It was a lone bighorn sheep, slowly meandering along the cliff, eating exposed grasses from the melting snow. I pointed it out to my clients, who wondered how on earth I spotted it from such a distance. I shared with them my life of birding and wildlife watching, which helped me see the bighorn sheep on this day.

Can you spot the lone bighorn sheep in the image below? The first picture is exactly how we saw the bighorn sheep, with no zoom used on my camera.

As always, click on the image to see it larger.

A bighorn sheep on the cliff between Calcite Springs and Tower Fall in Yellowstone National Park

Can’t spot it? Try locating it in the image below and then looking back at the first image. 

A closer look at a bighorn sheep on the cliff between Calcite Springs and Tower Fall in Yellowstone National Park

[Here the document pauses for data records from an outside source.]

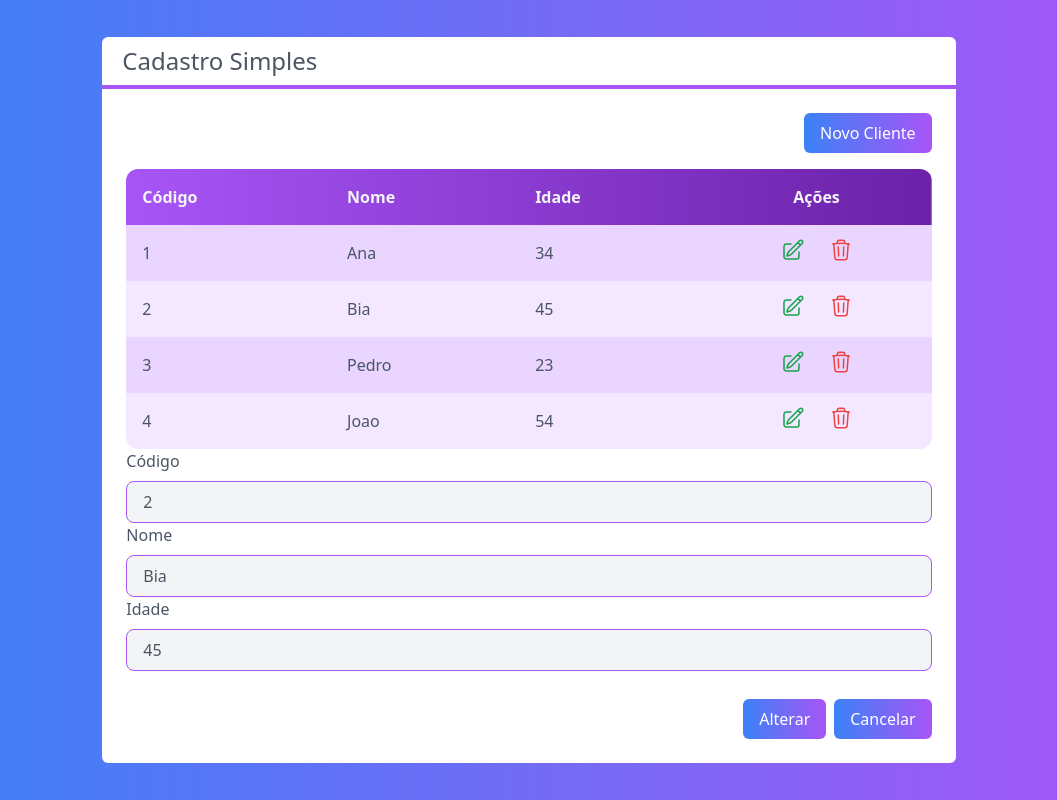
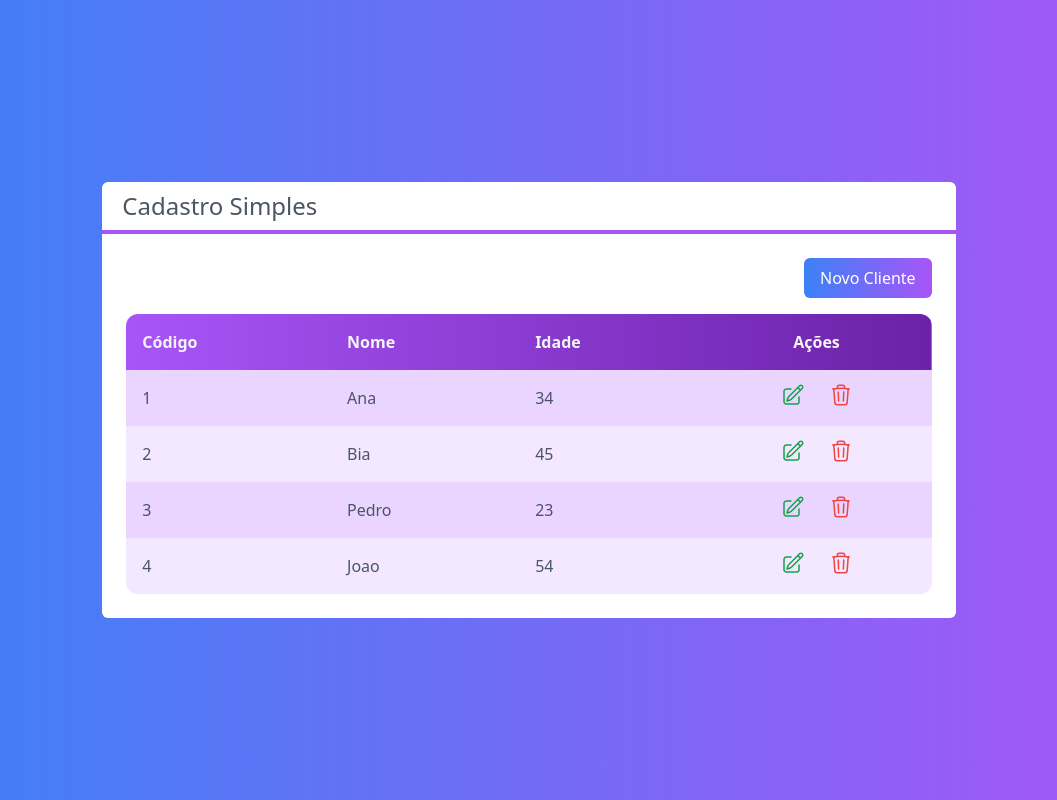
Before and after one commit to Beto1821/next-crud, a Next.js app: page / in a window 1280 px wide. Shown: the whole page, without its empty margins (111-1168 px from the left). Built offline with nearby package versions, Linux system fonts and the light colour scheme.

Commit message:
feat: atl form to tab

```diff
--- a/src/components/Botao.tsx
+++ b/src/components/Botao.tsx
@@ -2,12 +2,15 @@ interface BotaoProps {
     cor?: 'green' | 'blue' | 'gray'
     className?: string
     children: any
+    onClick?: () => void
 }
 
 export default function Botao(props: BotaoProps) {
     const cor = props.cor ?? 'gray'
     return (
-        <button className={`
+        <button
+            onClick={props.onClick}
+            className={`
             bg-gradient-to-r from-${cor}-400 to-${cor}-700
             text-white px-4 py-2 rounded-md
             ${props.className}
--- a/src/components/Formulario.tsx
+++ b/src/components/Formulario.tsx
@@ -5,6 +5,8 @@ import Botao from './Botao'
 
 interface FormularioProps {
     cliente: Cliente
+    clienteMudou?: (cliente: Cliente) => void
+    cancelado?: () => void
 }
 
 export default function Formulario(props: FormularioProps) {
@@ -34,10 +36,16 @@ export default function Formulario(props: FormularioProps) {
                 valorMudou={setNome}
             />
             <div className="flex justify-end mt-7">
-                <Botao cor="blue" className="mr-2">
+                <Botao
+                    cor="blue"
+                    className="mr-2"
+                    onClick={() => props.clienteMudou?.(new Cliente(nome, +idade, id))}
+                >
                     {id ? 'Alterar' : 'Salvar'}
                 </Botao>
-                <Botao >
+                <Botao
+                    onClick={props.cancelado}
+                >
                     Cancelar
                 </Botao>
             </div>
--- a/src/pages/index.tsx
+++ b/src/pages/index.tsx
@@ -1,3 +1,4 @@
+import { useState } from 'react'
 import Botao from "../components/Botao"
 import Layout from "../components/Layout"
 import Tabela from "../components/Tabela"
@@ -21,20 +22,42 @@ export default function Home() {
 
   }
 
+  function salvarCliente(cliente: Cliente) {
+
+  }
+
+  const [visivel, setVisivel] = useState< 'tabela' | 'form'>('tabela')
+
   return (
     <div className={`
       flex h-screen justify-center items-center
       bg-gradient-to-r from-blue-500 to-purple-500 text-white
     `}>
       <Layout titulo="Cadastro Simples">
-        <div className="flex justify-end">
-          <Botao cor="green" className="mb-4">Novo Cliente</Botao>
-        </div>
-          <Tabela clientes={clientes}
-            clienteSelecionado={clienteSelecionado}
-            clienteExcluido={clienteExcluido}
+        {visivel === 'tabela' ? (
+          <>
+            <div className="flex justify-end">
+              <Botao
+                cor="green"
+                className="mb-4"
+                onClick={() => setVisivel('form')}
+                >
+                Novo Cliente
+              </Botao>
+            </div>
+              <Tabela clientes={clientes}
+                clienteSelecionado={clienteSelecionado}
+                clienteExcluido={clienteExcluido}
+              />
+          </>
+        ):
+          <Formulario
+            cliente={clientes[1]}
+            clienteMudou={salvarCliente}
+            cancelado={() => setVisivel('tabela')}
+
           />
-          <Formulario cliente={clientes[1]}></Formulario>
+        }
       </Layout>
     </div>
   )
```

Want the Best Wildlife Watching Tips and Locations In Yellowstone National Park?

Pick up a copy of my guidebook, full of everything you need to know to spot wildlife like a local.

In the book, I even share how to train your eyes before your trip to be able to spot wildlife like a pro.

You definitely will want a copy of this book.